== Front-end code change data ==

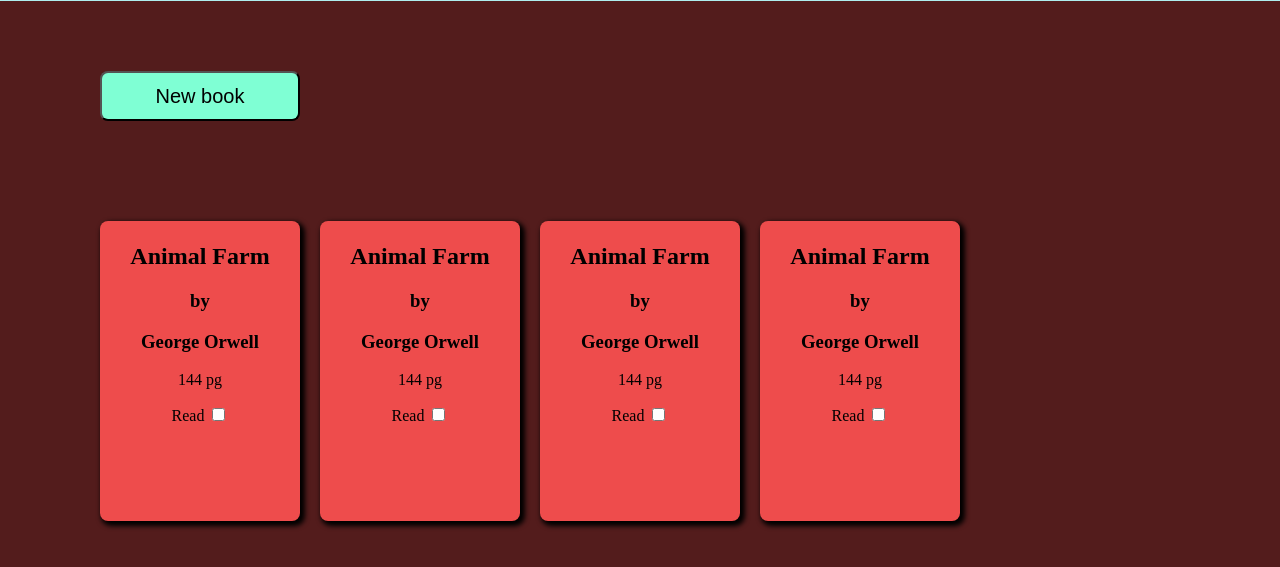
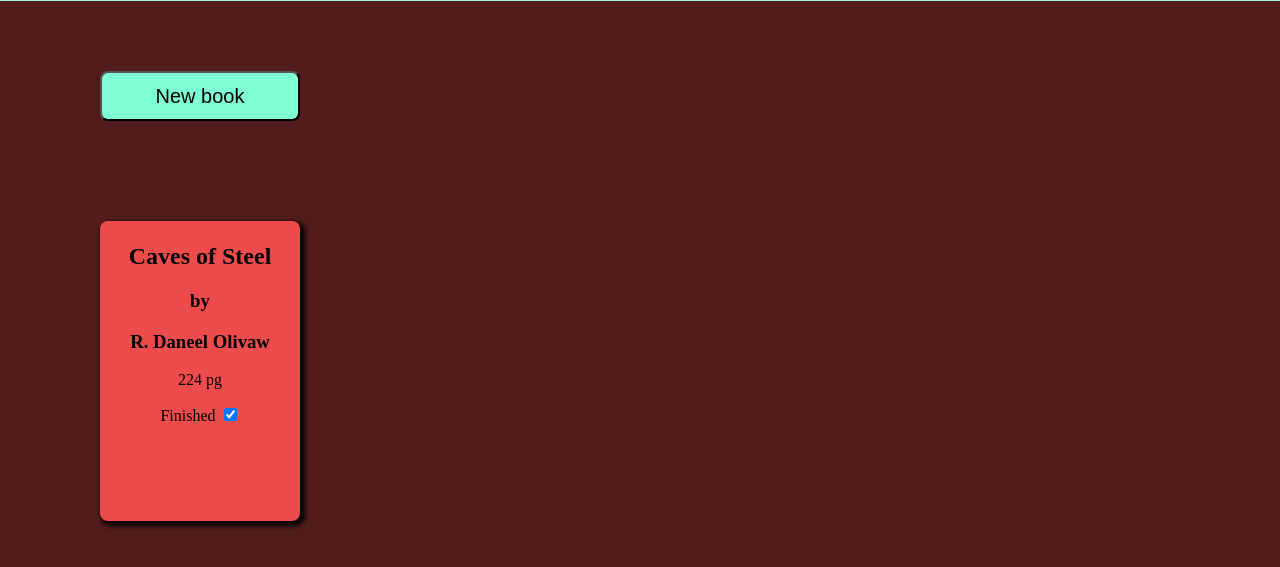
Before and after one commit to Ovidiu-R/TOP-Library, a plain HTML site: page library.html in a window 1280 px wide. Shown: the part 79-646 px from the top of the page. Drawn offline with Linux system fonts and the light colour scheme.

Commit message:
Fix drawLibrary logic

```diff
--- a/library.html
+++ b/library.html
@@ -5,7 +5,7 @@
     <meta name="viewport" content="width=device-width, initial-scale=1.0">
     <title>Library</title>
     <link rel="stylesheet" href="styles.css">
-    <script src="script.js"></script>
+    <script src="script.js" defer></script>
 </head>
 <body>
     <div id="header">
@@ -26,36 +26,12 @@
 
         <div id="library">
             <div class="book">
-                <h2>Animal Farm</h2>
+                <h2>Caves of Steel</h2>
                 <h3>by</h3>
-                <h3>George Orwell</h3>
-                <p>144 pg</p>
-                <label for="readStatus">Read</label>
-                <input type="checkbox">
-            </div>
-            <div class="book">
-                <h2>Animal Farm</h2>
-                <h3>by</h3>
-                <h3>George Orwell</h3>
-                <p>144 pg</p>
-                <label for="readStatus">Read</label>
-                <input type="checkbox">
-            </div>
-            <div class="book">
-                <h2>Animal Farm</h2>
-                <h3>by</h3>
-                <h3>George Orwell</h3>
-                <p>144 pg</p>
-                <label for="readStatus">Read</label>
-                <input type="checkbox">
-            </div>
-            <div class="book">
-                <h2>Animal Farm</h2>
-                <h3>by</h3>
-                <h3>George Orwell</h3>
-                <p>144 pg</p>
-                <label for="readStatus">Read</label>
-                <input type="checkbox">
+                <h3>R. Daneel Olivaw</h3>
+                <p>224 pg</p>
+                <label for="readStatus">Finished</label>
+                <input type="checkbox" checked>
             </div>
         </div>
     </div>
--- a/script.js
+++ b/script.js
@@ -1,10 +1,18 @@
 document.addEventListener('DOMContentLoaded', () => {
 
 
-const myLibrary = [];
+const myLibrary = [
+    {
+        title: "Caves of Steel",
+        author: "R. Daneel Olivaw",
+        pages: 224,
+        readStatus: true,
+        index: 0
+    }
+];
 const dialog = document.querySelector('dialog');
 const openModal = document.getElementById('openModal');
-const library = document.querySelector('.library');
+const library = document.getElementById('library');
 
 
 openModal.addEventListener('click', () => {
@@ -37,7 +45,6 @@ function addToLibrary(newBook) {
     console.log(myLibrary);
 }
 
-});
 
 function resetModal() {
     title.value = "";
@@ -47,6 +54,9 @@ function resetModal() {
 }
 
 function drawLibrary() {
+    while (library.firstChild){
+        library.removeChild(library.lastChild);
+    }
     myLibrary.forEach((book) => {
         let container = document.createElement('div');
         let title = document.createElement('h2');
@@ -54,7 +64,8 @@ function drawLibrary() {
         let author = document.createElement('h3');
         let pages = document.createElement('h2');
         let label = document.createElement('label');
-        let checkbox = document.createElement('input[type="checkbox"]');
+        let checkbox = document.createElement('input');
+        checkbox.type = 'checkbox';
         container.classList.add ('book');
         title.textContent = book.title;
         by.textContent = "by";
@@ -63,12 +74,11 @@ function drawLibrary() {
         label.textContent = "Finished";
         checkbox.checked = book.readStatus;
 
-        container.appendChild(title).appendChild(by).appendChild(author).appendChild(pages).appendChild(label).appendChild(checkbox);
+        container.append (title, by, author, pages, label, checkbox);
+        console.log (container);
         library.appendChild(container);
-
-
-
     });
 }
 
+});
 /*Function to change object content based on result of read checkbox on each book*/
```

== Activity ==
Retype the data above exactly; pictures are not part of the copy.

== Your solution ==
Before and after one commit to Ovidiu-R/TOP-Library, a plain HTML site: page library.html in a window 1280 px wide. Shown: the part 79-646 px from the top of the page. Drawn offline with Linux system fonts and the light colour scheme.

Commit message:
Fix drawLibrary logic

```diff
--- a/library.html
+++ b/library.html
@@ -5,7 +5,7 @@
     <meta name="viewport" content="width=device-width, initial-scale=1.0">
     <title>Library</title>
     <link rel="stylesheet" href="styles.css">
-    <script src="script.js"></script>
+    <script src="script.js" defer></script>
 </head>
 <body>
     <div id="header">
@@ -26,36 +26,12 @@
 
         <div id="library">
             <div class="book">
-                <h2>Animal Farm</h2>
+                <h2>Caves of Steel</h2>
                 <h3>by</h3>
-                <h3>George Orwell</h3>
-                <p>144 pg</p>
-                <label for="readStatus">Read</label>
-                <input type="checkbox">
-            </div>
-            <div class="book">
-                <h2>Animal Farm</h2>
-                <h3>by</h3>
-                <h3>George Orwell</h3>
-                <p>144 pg</p>
-                <label for="readStatus">Read</label>
-                <input type="checkbox">
-            </div>
-            <div class="book">
-                <h2>Animal Farm</h2>
-                <h3>by</h3>
-                <h3>George Orwell</h3>
-                <p>144 pg</p>
-                <label for="readStatus">Read</label>
-                <input type="checkbox">
-            </div>
-            <div class="book">
-                <h2>Animal Farm</h2>
-                <h3>by</h3>
-                <h3>George Orwell</h3>
-                <p>144 pg</p>
-                <label for="readStatus">Read</label>
-                <input type="checkbox">
+                <h3>R. Daneel Olivaw</h3>
+                <p>224 pg</p>
+                <label for="readStatus">Finished</label>
+                <input type="checkbox" checked>
             </div>
         </div>
     </div>
--- a/script.js
+++ b/script.js
@@ -1,10 +1,18 @@
 document.addEventListener('DOMContentLoaded', () => {
 
 
-const myLibrary = [];
+const myLibrary = [
+    {
+        title: "Caves of Steel",
+        author: "R. Daneel Olivaw",
+        pages: 224,
+        readStatus: true,
+        index: 0
+    }
+];
 const dialog = document.querySelector('dialog');
 const openModal = document.getElementById('openModal');
-const library = document.querySelector('.library');
+const library = document.getElementById('library');
 
 
 openModal.addEventListener('click', () => {
@@ -37,7 +45,6 @@ function addToLibrary(newBook) {
     console.log(myLibrary);
 }
 
-});
 
 function resetModal() {
     title.value = "";
@@ -47,6 +54,9 @@ function resetModal() {
 }
 
 function drawLibrary() {
+    while (library.firstChild){
+        library.removeChild(library.lastChild);
+    }
     myLibrary.forEach((book) => {
         let container = document.createElement('div');
         let title = document.createElement('h2');
@@ -54,7 +64,8 @@ function drawLibrary() {
         let author = document.createElement('h3');
         let pages = document.createElement('h2');
         let label = document.createElement('label');
-        let checkbox = document.createElement('input[type="checkbox"]');
+        let checkbox = document.createElement('input');
+        checkbox.type = 'checkbox';
         container.classList.add ('book');
         title.textContent = book.title;
         by.textContent = "by";
@@ -63,12 +74,11 @@ function drawLibrary() {
         label.textContent = "Finished";
         checkbox.checked = book.readStatus;
 
-        container.appendChild(title).appendChild(by).appendChild(author).appendChild(pages).appendChild(label).appendChild(checkbox);
+        container.append (title, by, author, pages, label, checkbox);
+        console.log (container);
         library.appendChild(container);
-
-
-
     });
 }
 
+});
 /*Function to change object content based on result of read checkbox on each book*/
```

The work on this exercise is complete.